While some may argue that New Orleans' TV-famous bars (Candlelight and Bullet's were both featured on HBO's Treme) are the best for set-up virgins, my vote goes to The Sandpiper Lounge. Located smack dab in the heart of Central City, the bar's building is painted a shade of lavender bold enough to make a crocus blush, and technically doesn't allow anyone under the age of 35. (This seems to be more of a gentle suggestion than a bouncer-enforced rule.) For as dark and sultry as it is on the inside, its exterior is marked by a buzzy, old school neon sign that spans the vertical length of the building with an electric martini glass tippling over into the night.

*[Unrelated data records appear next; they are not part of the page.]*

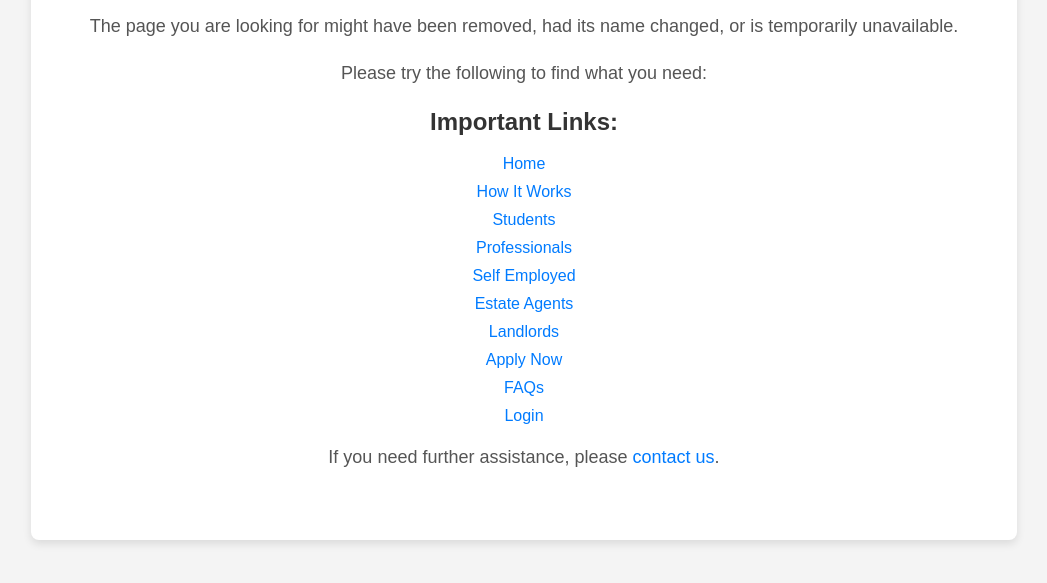
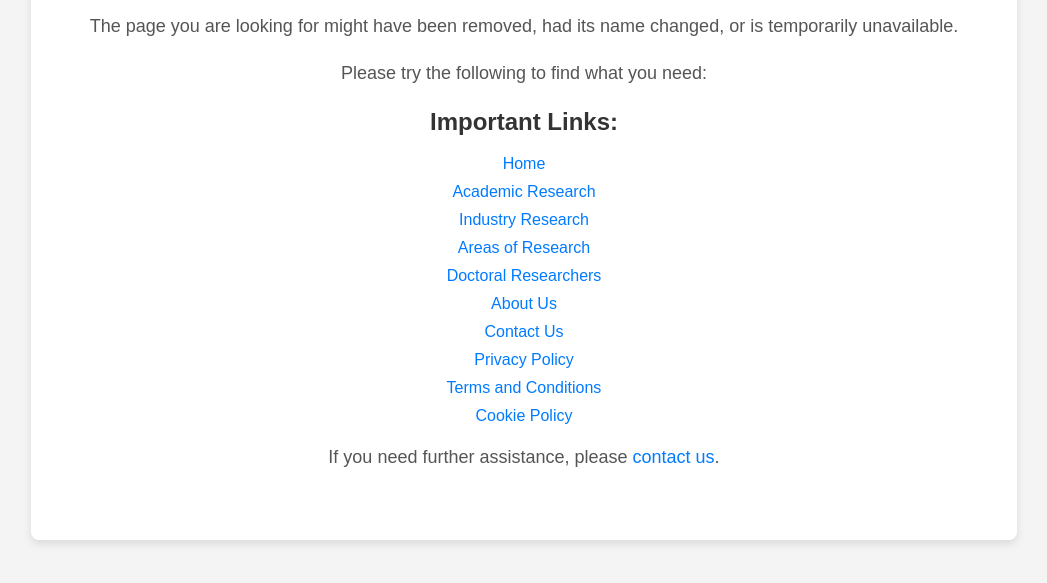
Before and after one commit to itsmardan/xenresearch, a plain HTML site: page 404.html in a window 1280 px wide. Shown: the part 249-832 px from the top of the page, without its empty margins (116-1163 px from the left). Drawn offline with Linux system fonts and the light colour scheme.

Commit message:
404.html update

```diff
--- a/404.html
+++ b/404.html
@@ -3,7 +3,7 @@
 <head>
     <meta charset="UTF-8">
     <meta name="viewport" content="width=device-width, initial-scale=1.0">
-    <title>404 Not Found | MyRentGuarantor</title>
+    <title>404 Not Found | Xen Research</title>
     <style>
         body {
             font-family: 'Arial', sans-serif;
@@ -57,18 +57,18 @@
         <h2>Important Links:</h2>
         <ul>
             <li><a href="/">Home</a></li>
-            <li><a href="/how-it-works/">How It Works</a></li>
-            <li><a href="/students-rent-guarantor-services/">Students</a></li>
-            <li><a href="/professionals-rent-guarantor-services/">Professionals</a></li>
-            <li><a href="/self-employed-rent-guarantor-services/">Self Employed</a></li>
-            <li><a href="/partner-with-us/">Estate Agents</a></li>
-            <li><a href="/landlord-services/">Landlords</a></li>
-            <li><a href="https://uk.myrentguarantor.com/apply/">Apply Now</a></li>
-            <li><a href="/faqs/">FAQs</a></li>
-            <li><a href="https://uk.myrentguarantor.com/login/">Login</a></li>
+            <li><a href="/academic-research/">Academic Research</a></li>
+            <li><a href="/industry-research/">Industry Research</a></li>
+            <li><a href="/areas-of-research/">Areas of Research</a></li>
+            <li><a href="/doctoral-researchers/">Doctoral Researchers</a></li>
+            <li><a href="/about/">About Us</a></li>
+            <li><a href="/contact/">Contact Us</a></li>
+            <li><a href="/privacy-policy/">Privacy Policy</a></li>
+            <li><a href="/terms-and-conditions/">Terms and Conditions</a></li>
+            <li><a href="/cookie-policy/">Cookie Policy</a></li>
         </ul>
 
-        <p>If you need further assistance, please <a href="mailto:info@myrentguarantor.com">contact us</a>.</p>
+        <p>If you need further assistance, please <a href="mailto:info@xenresearch.com">contact us</a>.</p>
     </div>
 </body>
 </html>
```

The space oozes effortless cool, with patrons more than eager to loop you into their gossip or help parse through your own. Each time I enter, I imagine that the 1970s hit "Be Thankful For What You Got" by William DeVaughn is soundtracking my arrival. The Sandpiper has the magical ability to make even the most Anne of Green Gables-looking among us (read: me) feel at least momentarily hip.

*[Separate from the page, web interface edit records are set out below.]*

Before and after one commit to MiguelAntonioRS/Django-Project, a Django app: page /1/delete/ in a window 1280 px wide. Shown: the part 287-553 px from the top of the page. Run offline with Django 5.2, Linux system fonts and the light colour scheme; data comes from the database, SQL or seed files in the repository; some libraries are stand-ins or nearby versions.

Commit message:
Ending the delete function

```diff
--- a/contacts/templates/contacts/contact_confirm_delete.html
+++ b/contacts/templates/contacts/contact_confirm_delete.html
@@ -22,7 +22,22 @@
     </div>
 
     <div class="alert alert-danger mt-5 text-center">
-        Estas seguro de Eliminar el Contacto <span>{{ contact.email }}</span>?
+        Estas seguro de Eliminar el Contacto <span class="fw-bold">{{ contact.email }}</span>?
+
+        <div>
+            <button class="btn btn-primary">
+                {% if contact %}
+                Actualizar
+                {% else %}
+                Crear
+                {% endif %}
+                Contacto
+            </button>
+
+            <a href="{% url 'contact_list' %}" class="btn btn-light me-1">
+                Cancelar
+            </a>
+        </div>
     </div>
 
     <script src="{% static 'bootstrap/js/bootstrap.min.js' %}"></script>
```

Throughout the Sandpiper, rough-hewn mosaic tiles line the bar, shaped into craggy butterflies and flourished swirls. In the bar’s far left corner, a (slightly crooked) black-and-white design spells out the name “Lisa” in hunks of tile. Curious about it one afternoon, I bellowed out to Benny.

“Who’s Lisa?”

The entire bar screeched to a halt, their eyes widening. The bartender stopped singing Jill Scott with a gulp, pressed her finger to her lip and hurried over to hush me up.

“Oh girl, Lisa is Benny’s ex-fiancée,” she whispered, leaning in close. “They were together forever then they broke it off. He just didn’t feel like changing it, I guess.”

The Sandpiper Lounge's Benny Simmons
Bryan Tarnowski

Change doesn't come easily for the people who love set ups and the bars that continue to sling them, holding on to a practice that makes little fiscal sense because it’s so deeply important to the community. The set up is rooted in both New Orleans’ social fiber and drinking culture, serving as a way to make long afternoon talks extend into the sunset hours—as long as there’s something left in the bottle.

“We tried to get people to maybe do a set up with some fresh herbs or something where they muddle their own, but that’s just not how folks roll,” said Tome.

Perfect in its simplicity, the set up doesn’t need any gussying up. I’ll continue to happily laze away a Sunday afternoon with a set-up—my trifecta of mixer, liquor and ice spread out on the bar—cutting up, playing darts and holding on to a New Orleans tradition just a little bit longer.